Met Office forecaster Marco Petagna said: ‘High rainfall totals are possible, with a troublesome slow-moving low pressure area near the South of the UK through much of the week. But there are signs high pressure may follow.’
But blue skies are due next week, with highs pushing close to 30C. 28C is shown on forecast models.
The warning is in place until 10pm tomorrow night and the Met Office has warned that poor weather could cause spray and sudden flooding which could lead to difficult driving conditions and some road closures.
The Met Office has also said there is a small chance that homes and businesses could be flooded quickly, with damage to some buildings from floodwater, lightning strikes, hail or strong winds.
The Met Office said: ‘Following clearance of overnight heavy rain, there is the potential for thundery downpours to develop across parts of southern England on Monday afternoon, lasting well into the evening.
‘Where these form, they could prove to be slow-moving and produce large amounts of rainfall, with 20 to 30 mm falling within an hour and perhaps a few places seeing 50 to 60 mm in 2-3 hours.
‘Lightning, hail and gusty winds may prove additional hazards in a few locations.’
No selfies and no tents: Covid dos and don’ts at Wimbledon are revealed
But this year, in the age of Covid-19, that activity has been banned.
Rules of entry to the tournament state that ‘ticket holders shall not approach any competitor for any photographs or otherwise’.
Michelle Dite, SW19’s operations director, said: ‘It’s the right and proper thing to do in this environment. We’ve signed up to be quite an important part of the recovery from Covid. One of the responsibilities is to look after and protect those players and those that come into contact with them.’
The move is one of many strict measures introduced to create what is a called a ‘minimised risk environment’ for the players, officials and spectators.
What a contrast: Fans camped in Wimbledon Park two years ago in the traditional hunt for tickets – but now it’s deserted
The championships, which start tomorrow, have been given the go-ahead after being cancelled last year for the first time since the Second World War. The two-week tournament will be a pilot event in the third phase of the Government’s Events Research Programme.
Overall capacity at the All England Lawn Tennis Club has been cut by half to just 21,000 spectators a day, but Centre Court will still be able to seat full crowds of around 15,000 for the women’s and men’s finals.
The queue for tickets has been scrapped, with all tickets being sold online and fans being held in a virtual queue instead. That means camping at Wimbledon Park to be first in line has also been scrapped.
Hundreds normally stay overnight in the park – across the road from the site – and in 2019 it was packed with spectators and their tents and picnic chairs. Players will undergo ‘rigorous daily testing and monitoring’ – along with the ball boys and girls and umpires.
Housekeeping staff spray seats in Centre Court with a disinfectant. It’s part of the new regime to keep fans safe from Covid

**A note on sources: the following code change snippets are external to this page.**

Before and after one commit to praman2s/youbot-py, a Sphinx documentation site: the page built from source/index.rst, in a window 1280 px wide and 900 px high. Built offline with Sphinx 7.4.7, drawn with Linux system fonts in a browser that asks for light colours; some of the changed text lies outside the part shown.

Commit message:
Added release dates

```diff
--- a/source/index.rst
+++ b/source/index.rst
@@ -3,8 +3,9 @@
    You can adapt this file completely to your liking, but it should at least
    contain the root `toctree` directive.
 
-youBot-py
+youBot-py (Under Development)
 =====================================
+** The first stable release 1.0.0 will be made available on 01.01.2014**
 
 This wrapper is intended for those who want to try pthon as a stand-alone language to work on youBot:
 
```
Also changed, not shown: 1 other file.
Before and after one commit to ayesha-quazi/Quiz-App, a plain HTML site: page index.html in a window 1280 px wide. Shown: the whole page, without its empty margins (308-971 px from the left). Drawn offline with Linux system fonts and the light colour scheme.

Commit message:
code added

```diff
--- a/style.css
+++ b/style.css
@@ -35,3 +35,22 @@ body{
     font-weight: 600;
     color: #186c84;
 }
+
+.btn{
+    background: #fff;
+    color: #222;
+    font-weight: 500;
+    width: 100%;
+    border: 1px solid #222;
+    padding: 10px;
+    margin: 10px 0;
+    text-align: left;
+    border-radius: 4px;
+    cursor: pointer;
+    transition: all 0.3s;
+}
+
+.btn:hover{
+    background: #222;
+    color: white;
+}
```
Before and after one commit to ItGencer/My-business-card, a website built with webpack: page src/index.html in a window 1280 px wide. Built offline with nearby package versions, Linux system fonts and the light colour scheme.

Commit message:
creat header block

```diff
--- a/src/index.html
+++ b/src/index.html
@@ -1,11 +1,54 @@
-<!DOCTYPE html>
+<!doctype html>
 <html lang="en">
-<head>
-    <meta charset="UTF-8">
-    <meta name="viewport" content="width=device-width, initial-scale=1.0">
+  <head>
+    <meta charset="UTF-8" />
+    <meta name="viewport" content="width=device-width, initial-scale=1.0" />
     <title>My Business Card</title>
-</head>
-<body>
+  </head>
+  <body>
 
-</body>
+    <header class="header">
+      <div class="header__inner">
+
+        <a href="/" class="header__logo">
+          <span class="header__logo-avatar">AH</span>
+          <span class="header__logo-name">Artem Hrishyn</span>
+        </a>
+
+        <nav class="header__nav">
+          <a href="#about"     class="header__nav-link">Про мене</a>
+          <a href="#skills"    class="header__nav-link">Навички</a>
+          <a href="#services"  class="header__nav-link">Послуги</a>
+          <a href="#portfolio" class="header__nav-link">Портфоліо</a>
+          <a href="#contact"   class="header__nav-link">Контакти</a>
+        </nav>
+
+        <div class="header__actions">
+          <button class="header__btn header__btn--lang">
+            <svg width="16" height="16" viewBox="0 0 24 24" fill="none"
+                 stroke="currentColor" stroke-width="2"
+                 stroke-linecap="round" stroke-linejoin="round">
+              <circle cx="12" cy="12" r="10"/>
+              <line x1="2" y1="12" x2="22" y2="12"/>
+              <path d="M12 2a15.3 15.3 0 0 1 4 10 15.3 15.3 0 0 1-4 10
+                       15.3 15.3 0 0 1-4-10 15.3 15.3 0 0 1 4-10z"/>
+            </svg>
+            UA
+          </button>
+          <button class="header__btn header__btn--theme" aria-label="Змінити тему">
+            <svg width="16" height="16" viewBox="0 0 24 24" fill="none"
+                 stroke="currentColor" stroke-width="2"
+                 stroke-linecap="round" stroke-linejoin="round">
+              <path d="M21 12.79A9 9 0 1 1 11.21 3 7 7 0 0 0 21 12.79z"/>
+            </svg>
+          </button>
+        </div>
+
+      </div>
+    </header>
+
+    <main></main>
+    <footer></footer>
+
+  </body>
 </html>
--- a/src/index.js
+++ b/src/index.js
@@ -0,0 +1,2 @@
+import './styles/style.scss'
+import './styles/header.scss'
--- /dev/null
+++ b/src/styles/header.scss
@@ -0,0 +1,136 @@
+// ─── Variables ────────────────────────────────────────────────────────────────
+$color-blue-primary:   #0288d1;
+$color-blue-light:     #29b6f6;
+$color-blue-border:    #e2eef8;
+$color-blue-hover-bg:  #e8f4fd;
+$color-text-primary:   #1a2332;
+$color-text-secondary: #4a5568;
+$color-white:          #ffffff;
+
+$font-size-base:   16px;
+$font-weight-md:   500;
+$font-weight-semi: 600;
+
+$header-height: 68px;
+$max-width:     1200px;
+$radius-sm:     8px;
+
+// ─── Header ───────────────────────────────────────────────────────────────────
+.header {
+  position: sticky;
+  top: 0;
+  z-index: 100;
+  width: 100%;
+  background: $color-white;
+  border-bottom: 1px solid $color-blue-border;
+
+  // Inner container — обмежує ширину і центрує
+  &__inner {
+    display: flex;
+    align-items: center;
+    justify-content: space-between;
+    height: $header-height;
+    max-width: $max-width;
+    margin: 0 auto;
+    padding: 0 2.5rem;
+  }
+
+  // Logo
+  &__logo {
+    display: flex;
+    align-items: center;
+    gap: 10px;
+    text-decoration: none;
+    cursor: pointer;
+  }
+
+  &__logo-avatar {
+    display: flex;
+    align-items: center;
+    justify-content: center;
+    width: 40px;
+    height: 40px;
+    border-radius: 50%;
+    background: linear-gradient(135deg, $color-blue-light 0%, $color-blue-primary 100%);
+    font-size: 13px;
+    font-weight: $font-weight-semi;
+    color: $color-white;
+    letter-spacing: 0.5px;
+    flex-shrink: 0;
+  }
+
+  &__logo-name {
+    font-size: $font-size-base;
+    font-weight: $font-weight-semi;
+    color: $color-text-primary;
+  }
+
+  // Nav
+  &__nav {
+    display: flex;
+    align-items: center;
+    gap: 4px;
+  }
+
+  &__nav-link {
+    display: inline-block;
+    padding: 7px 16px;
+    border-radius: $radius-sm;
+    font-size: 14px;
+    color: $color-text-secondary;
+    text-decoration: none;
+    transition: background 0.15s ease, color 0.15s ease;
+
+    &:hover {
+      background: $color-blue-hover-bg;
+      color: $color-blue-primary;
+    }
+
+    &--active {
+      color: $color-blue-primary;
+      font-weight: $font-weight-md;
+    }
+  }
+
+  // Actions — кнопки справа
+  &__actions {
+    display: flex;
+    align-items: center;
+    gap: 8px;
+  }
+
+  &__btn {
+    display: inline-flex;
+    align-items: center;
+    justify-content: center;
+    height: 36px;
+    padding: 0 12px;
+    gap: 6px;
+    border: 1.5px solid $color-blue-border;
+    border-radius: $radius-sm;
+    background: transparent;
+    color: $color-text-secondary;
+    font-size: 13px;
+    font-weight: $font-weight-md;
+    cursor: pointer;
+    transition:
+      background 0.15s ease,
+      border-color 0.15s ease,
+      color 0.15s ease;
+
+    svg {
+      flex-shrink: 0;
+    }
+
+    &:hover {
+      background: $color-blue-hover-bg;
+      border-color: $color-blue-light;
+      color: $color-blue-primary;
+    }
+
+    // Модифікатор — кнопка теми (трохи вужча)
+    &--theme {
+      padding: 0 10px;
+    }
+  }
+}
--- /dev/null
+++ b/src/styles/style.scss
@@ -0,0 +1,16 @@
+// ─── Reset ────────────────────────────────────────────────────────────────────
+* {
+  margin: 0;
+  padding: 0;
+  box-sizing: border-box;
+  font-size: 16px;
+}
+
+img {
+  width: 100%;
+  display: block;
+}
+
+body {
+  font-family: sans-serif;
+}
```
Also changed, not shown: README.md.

Spectators are expected to show proof of a negative Covid test taken within 48 hours or full vaccination certification. Visitors aged 11 and older will need to wear masks when moving around. The onsite creche, which has proved popular with many players including mother-of-one Serena Williams, will not be open this year.
Players who would normally rent out luxury homes close to the site now have to stay in a hotel in central London and are banned from venturing out.
They will be in bubbles with their close contacts and will remain so at the hotel, at the club and when they are ferried to matches by the club’s official transport.
Anyone found breaching the strict measures, which prevent players from even popping out for a meal, could face disqualification.
Business News Governmental News Finance News